• [Exercise description] Among the entries below, find each line holding "left" and return it.

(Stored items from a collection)
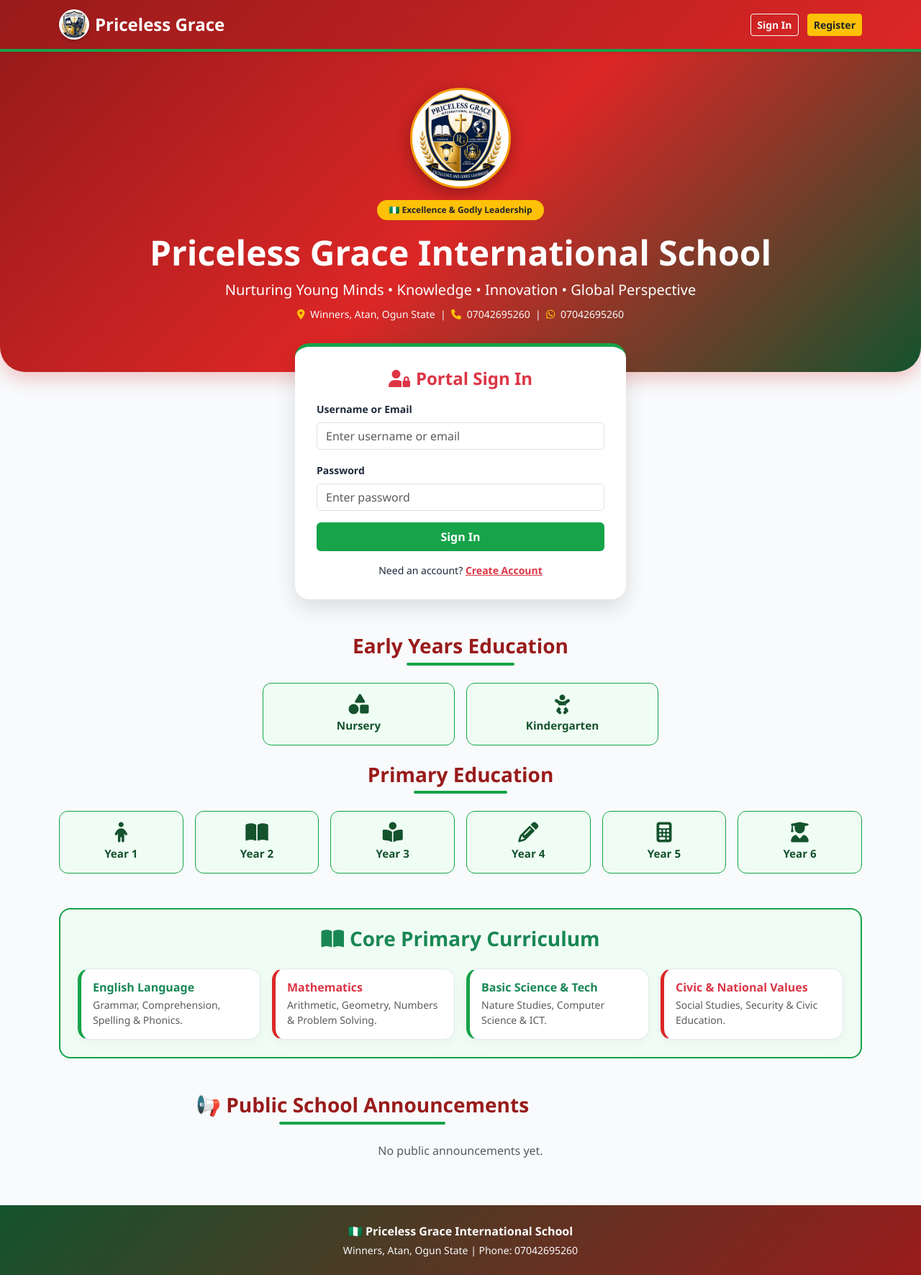
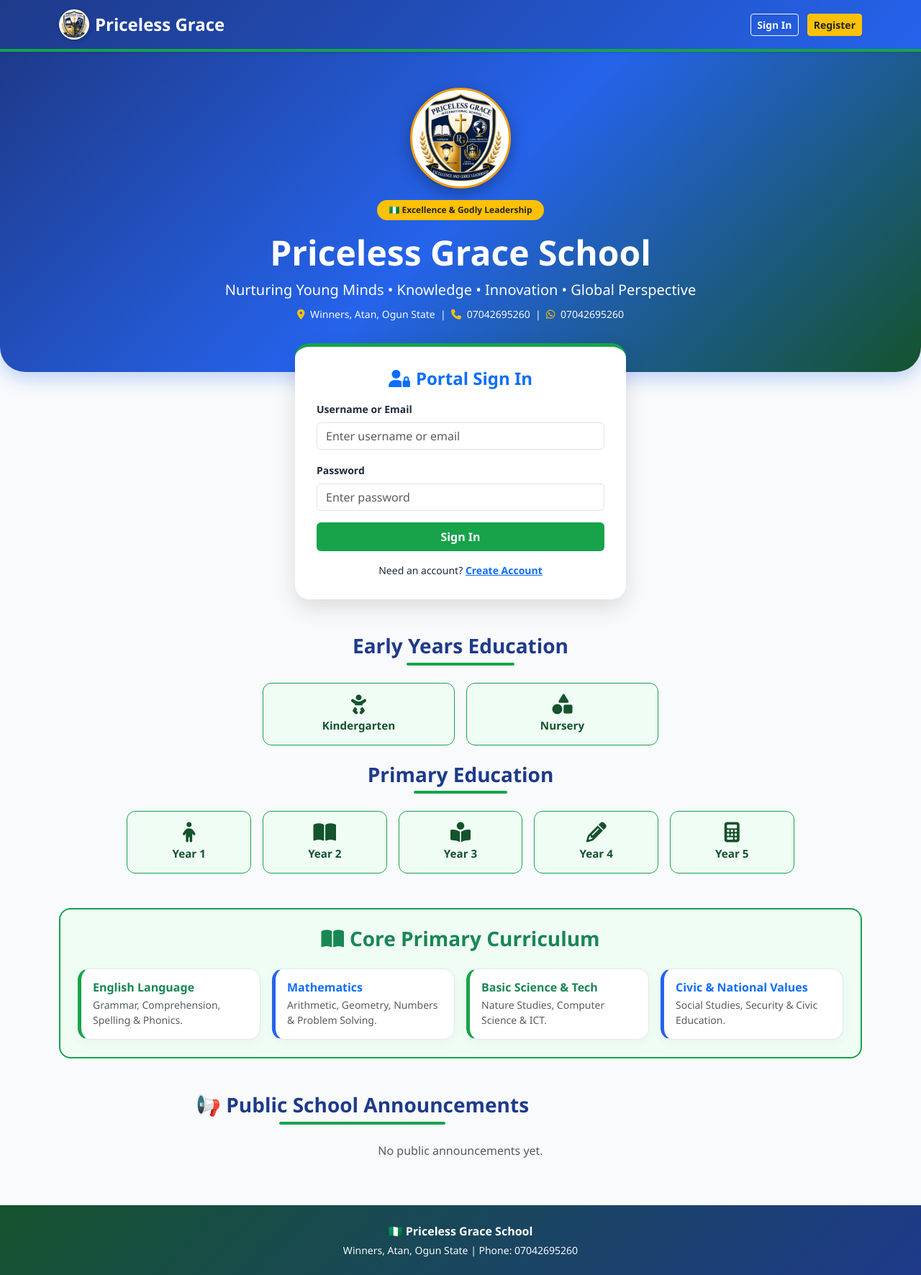
Before and after one commit to MartinsEaglewings/martins-primary-school-portal, a Flask app: page / in a window 1280 px wide. Shown: the whole page at 72% size. Run offline with Flask 3, Linux system fonts and the light colour scheme; data that the repository does not hold is empty; some libraries are stand-ins or nearby versions.

Commit message:
Update branding to Priceless Grace School, blue & green palette, and set classes to Kindergarten, Nursery, and Year 1-5

```diff
--- a/templates/index.html
+++ b/templates/index.html
@@ -3,13 +3,13 @@
 <head>
     <meta charset="UTF-8">
     <meta name="viewport" content="width=device-width, initial-scale=1.0">
-    <title>Priceless Grace International School - Portal</title>
+    <title>Priceless Grace School - Portal</title>
     <link href="https://cdn.jsdelivr.net/npm/bootstrap@5.3.0/dist/css/bootstrap.min.css" rel="stylesheet">
     <link rel="stylesheet" href="https://cdnjs.cloudflare.com/ajax/libs/font-awesome/6.4.0/css/all.min.css">
     <style>
         :root {
-            --primary-red: #dc2626;
-            --dark-red: #991b1b;
+            --primary-blue: #2563eb;
+            --dark-blue: #1e3a8a;
             --primary-green: #16a34a;
             --dark-green: #14532d;
             --light-green: #f0fdf4;
@@ -28,7 +28,7 @@
 
         /* Navbar Styling */
         .navbar-custom {
-            background: linear-gradient(135deg, var(--dark-red) 0%, var(--primary-red) 100%);
+            background: linear-gradient(135deg, var(--dark-blue) 0%, var(--primary-blue) 100%);
             border-bottom: 4px solid var(--primary-green);
         }
 
@@ -55,12 +55,12 @@
 
         /* Hero Section */
         .hero-section {
-            background: linear-gradient(135deg, var(--dark-red) 0%, var(--primary-red) 50%, var(--dark-green) 100%);
+            background: linear-gradient(135deg, var(--dark-blue) 0%, var(--primary-blue) 50%, var(--dark-green) 100%);
             color: white;
             padding: 50px 0 70px 0;
             border-bottom-left-radius: 35px;
             border-bottom-right-radius: 35px;
-            box-shadow: 0 10px 25px rgba(220, 38, 38, 0.25);
+            box-shadow: 0 10px 25px rgba(37, 99, 235, 0.25);
         }
 
         /* Auth Cards */
@@ -77,13 +77,13 @@
         }
 
         /* Buttons */
-        .btn-red {
-            background-color: var(--primary-red);
+        .btn-blue {
+            background-color: var(--primary-blue);
             color: white;
             border: none;
         }
-        .btn-red:hover {
-            background-color: var(--dark-red);
+        .btn-blue:hover {
+            background-color: var(--dark-blue);
             color: white;
         }
 
@@ -106,7 +106,7 @@
         }
 
         .section-title {
-            color: var(--dark-red);
+            color: var(--dark-blue);
             font-weight: 800;
             position: relative;
             display: inline-block;
@@ -145,8 +145,8 @@
         .border-green-header {
             border-left: 5px solid var(--primary-green);
         }
-        .border-red-header {
-            border-left: 5px solid var(--primary-red);
+        .border-blue-header {
+            border-left: 5px solid var(--primary-blue);
         }
     </style>
 </head>
@@ -156,7 +156,7 @@
     <nav class="navbar navbar-expand-lg navbar-dark navbar-custom shadow-sm sticky-top">
         <div class="container">
             <a class="navbar-brand fw-bold fs-4 d-flex align-items-center gap-2" href="#">
-                <img src="/static/images/logo.png" alt="PGIS Badge" class="school-logo-nav" onerror="this.style.display='none'">
+                <img src="/static/images/logo.png" alt="Priceless Grace Badge" class="school-logo-nav" onerror="this.style.display='none'">
                 <span>Priceless Grace</span>
             </a>
             <div class="ms-auto" id="navAuthButtons">
@@ -174,10 +174,10 @@
     <div id="landingHero" class="hero-section text-center">
         <div class="container">
             <div class="mb-3">
-                <img src="/static/images/logo.png" alt="Priceless Grace International School Badge" class="school-logo-hero" onerror="this.src='https://via.placeholder.com/140?text=PGIS'">
+                <img src="/static/images/logo.png" alt="Priceless Grace School Badge" class="school-logo-hero" onerror="this.src='https://via.placeholder.com/140?text=PGS'">
             </div>
             <span class="badge bg-warning text-dark px-3 py-2 rounded-pill fw-bold mb-3">🇳🇬 Excellence & Godly Leadership</span>
-            <h1 class="display-5 fw-bold" id="schoolHeader">Priceless Grace International School</h1>
+            <h1 class="display-5 fw-bold" id="schoolHeader">Priceless Grace School</h1>
             <p class="lead mb-2">Nurturing Young Minds • Knowledge • Innovation • Global Perspective</p>
             <p class="small text-light opacity-90 mb-0">
                 <i class="fas fa-map-marker-alt me-1 text-warning"></i> Winners, Atan, Ogun State &nbsp;|&nbsp;
@@ -193,7 +193,7 @@
         <div id="landingView">
             <!-- LOGIN VIEW -->
             <div id="loginView" class="auth-card">
-                <h4 class="text-center fw-bold text-danger mb-3"><i class="fas fa-user-lock me-2"></i>Portal Sign In</h4>
+                <h4 class="text-center fw-bold text-primary mb-3"><i class="fas fa-user-lock me-2"></i>Portal Sign In</h4>
                 <form onsubmit="handleLogin(event)">
                     <div class="mb-3">
                         <label class="form-label small fw-bold">Username or Email</label>
@@ -205,7 +205,7 @@
                     </div>
                     <button type="submit" class="btn btn-green w-100 fw-bold py-2">Sign In</button>
                 </form>
-                <p class="text-center mt-3 mb-0 small">Need an account? <a href="#" onclick="showView('registerView')" class="text-danger fw-bold">Create Account</a></p>
+                <p class="text-center mt-3 mb-0 small">Need an account? <a href="#" onclick="showView('registerView')" class="text-primary fw-bold">Create Account</a></p>
             </div>
 
             <!-- REGISTER VIEW -->
@@ -233,29 +233,29 @@
                     </div>
 
                     <div class="mb-3" id="adminPinGroup" style="display: none;">
-                        <label class="form-label small fw-bold text-danger"><i class="fas fa-key me-1"></i>Teacher Passcode Required</label>
-                        <input type="password" id="regAdminPin" class="form-control border-danger" placeholder="Enter Teacher Security PIN">
+                        <label class="form-label small fw-bold text-primary"><i class="fas fa-key me-1"></i>Teacher Passcode Required</label>
+                        <input type="password" id="regAdminPin" class="form-control border-primary" placeholder="Enter Teacher Security PIN">
                     </div>
 
-                    <button type="submit" class="btn btn-red w-100 fw-bold py-2">Register Account</button>
+                    <button type="submit" class="btn btn-blue w-100 fw-bold py-2">Register Account</button>
                 </form>
                 <p class="text-center mt-3 mb-0 small">Already registered? <a href="#" onclick="showView('loginView')" class="text-success fw-bold">Sign In</a></p>
             </div>
 
-            <!-- CLASSES SECTION: NURSERY, KINDERGARTEN & YEAR 1 TO YEAR 6 -->
+            <!-- CLASSES SECTION: KINDERGARTEN, NURSERY & YEAR 1 TO YEAR 5 -->
             <div class="text-center my-5">
                 <h3 class="section-title mb-4">Early Years Education</h3>
                 <div class="row g-3 justify-content-center mb-4">
                     <div class="col-6 col-md-3">
-                        <div class="class-badge"><i class="fas fa-shapes d-block fs-3 mb-1"></i>Nursery</div>
+                        <div class="class-badge"><i class="fas fa-baby d-block fs-3 mb-1"></i>Kindergarten</div>
                     </div>
                     <div class="col-6 col-md-3">
-                        <div class="class-badge"><i class="fas fa-baby d-block fs-3 mb-1"></i>Kindergarten</div>
+                        <div class="class-badge"><i class="fas fa-shapes d-block fs-3 mb-1"></i>Nursery</div>
                     </div>
                 </div>
 
                 <h3 class="section-title mb-4">Primary Education</h3>
-                <div class="row g-3">
+                <div class="row g-3 justify-content-center">
                     <div class="col-6 col-md-2">
                         <div class="class-badge"><i class="fas fa-child d-block fs-3 mb-1"></i>Year 1</div>
                     </div>
@@ -271,9 +271,6 @@
                     <div class="col-6 col-md-2">
                         <div class="class-badge"><i class="fas fa-calculator d-block fs-3 mb-1"></i>Year 5</div>
                     </div>
-                    <div class="col-6 col-md-2">
-                        <div class="class-badge"><i class="fas fa-user-graduate d-block fs-3 mb-1"></i>Year 6</div>
-                    </div>
                 </div>
             </div>
 
@@ -288,8 +285,8 @@
                         </div>
                     </div>
                     <div class="col-md-3">
-                        <div class="card card-custom p-3 border-red-header">
-                            <h6 class="fw-bold text-danger mb-1">Mathematics</h6>
+                        <div class="card card-custom p-3 border-blue-header">
+                            <h6 class="fw-bold text-primary mb-1">Mathematics</h6>
                             <small class="text-muted">Arithmetic, Geometry, Numbers & Problem Solving.</small>
                         </div>
                     </div>
@@ -300,8 +297,8 @@
                         </div>
                     </div>
                     <div class="col-md-3">
-                        <div class="card card-custom p-3 border-red-header">
-                            <h6 class="fw-bold text-danger mb-1">Civic & National Values</h6>
+                        <div class="card card-custom p-3 border-blue-header">
+                            <h6 class="fw-bold text-primary mb-1">Civic & National Values</h6>
                             <small class="text-muted">Social Studies, Security & Civic Education.</small>
                         </div>
                     </div>
@@ -319,15 +316,15 @@
 
         <!-- ADMIN DASHBOARD -->
         <div id="adminDashboard" class="dashboard-container" style="display: none;">
-            <div class="d-flex justify-content-between align-items-center mb-4 pb-2 border-bottom border-danger">
-                <h2 class="text-danger fw-bold"><i class="fas fa-chalkboard-teacher me-2"></i>Teacher & Admin Control Center</h2>
-                <button class="btn btn-outline-danger btn-sm fw-bold" onclick="logout()">Logout</button>
+            <div class="d-flex justify-content-between align-items-center mb-4 pb-2 border-bottom border-primary">
+                <h2 class="text-primary fw-bold"><i class="fas fa-chalkboard-teacher me-2"></i>Teacher & Admin Control Center</h2>
+                <button class="btn btn-outline-primary btn-sm fw-bold" onclick="logout()">Logout</button>
             </div>
 
             <div class="row">
                 <div class="col-md-6 mb-4">
-                    <div class="card card-custom p-4 border-red-header">
-                        <h5 class="fw-bold text-danger mb-3"><i class="fas fa-bullhorn me-2"></i>Post New Announcement</h5>
+                    <div class="card card-custom p-4 border-blue-header">
+                        <h5 class="fw-bold text-primary mb-3"><i class="fas fa-bullhorn me-2"></i>Post New Announcement</h5>
                         <form onsubmit="postAnnouncement(event)">
                             <div class="mb-2">
                                 <input type="text" id="annTitle" class="form-control" placeholder="Announcement Title" required>
@@ -335,7 +332,7 @@
                             <div class="mb-2">
                                 <textarea id="annContent" class="form-control" rows="3" placeholder="Detailed content..." required></textarea>
                             </div>
-                            <button type="submit" class="btn btn-red btn-sm w-100 fw-bold py-2">Publish Announcement</button>
+                            <button type="submit" class="btn btn-blue btn-sm w-100 fw-bold py-2">Publish Announcement</button>
                         </form>
                     </div>
                 </div>
@@ -361,7 +358,7 @@
 
             <div class="row">
                 <div class="col-md-6 mb-4">
-                    <h4 class="fw-bold text-danger mb-3">Active Announcements</h4>
+                    <h4 class="fw-bold text-primary mb-3">Active Announcements</h4>
                     <div id="adminAnnouncements"></div>
                 </div>
                 <div class="col-md-6 mb-4">
@@ -375,12 +372,12 @@
         <div id="studentDashboard" class="dashboard-container" style="display: none;">
             <div class="d-flex justify-content-between align-items-center mb-4 pb-2 border-bottom border-success">
                 <h2 class="text-success fw-bold"><i class="fas fa-user-graduate me-2"></i>Pupil Portal Dashboard</h2>
-                <button class="btn btn-outline-danger btn-sm fw-bold" onclick="logout()">Logout</button>
+                <button class="btn btn-outline-primary btn-sm fw-bold" onclick="logout()">Logout</button>
             </div>
 
             <div class="row">
                 <div class="col-md-6 mb-4">
-                    <h4 class="fw-bold text-danger mb-3"><i class="fas fa-bullhorn me-2"></i>School Announcements</h4>
+                    <h4 class="fw-bold text-primary mb-3"><i class="fas fa-bullhorn me-2"></i>School Announcements</h4>
                     <div id="studentAnnouncements"></div>
                 </div>
 
@@ -394,8 +391,8 @@
     </div>
 
     <!-- FOOTER -->
-    <footer class="text-center py-4 text-white mt-5" style="background: linear-gradient(135deg, var(--dark-green) 0%, var(--dark-red) 100%);">
-        <p class="mb-1 fw-bold">🇳🇬 Priceless Grace International School</p>
+    <footer class="text-center py-4 text-white mt-5" style="background: linear-gradient(135deg, var(--dark-green) 0%, var(--dark-blue) 100%);">
+        <p class="mb-1 fw-bold">🇳🇬 Priceless Grace School</p>
         <p class="small text-light mb-0">Winners, Atan, Ogun State | Phone: 07042695260</p>
     </footer>
 
```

• [Exercise answer]
             border-bottom-left-radius: 35px;
             border-left: 5px solid var(--primary-green);
-            border-left: 5px solid var(--primary-red);
+            border-left: 5px solid var(--primary-blue);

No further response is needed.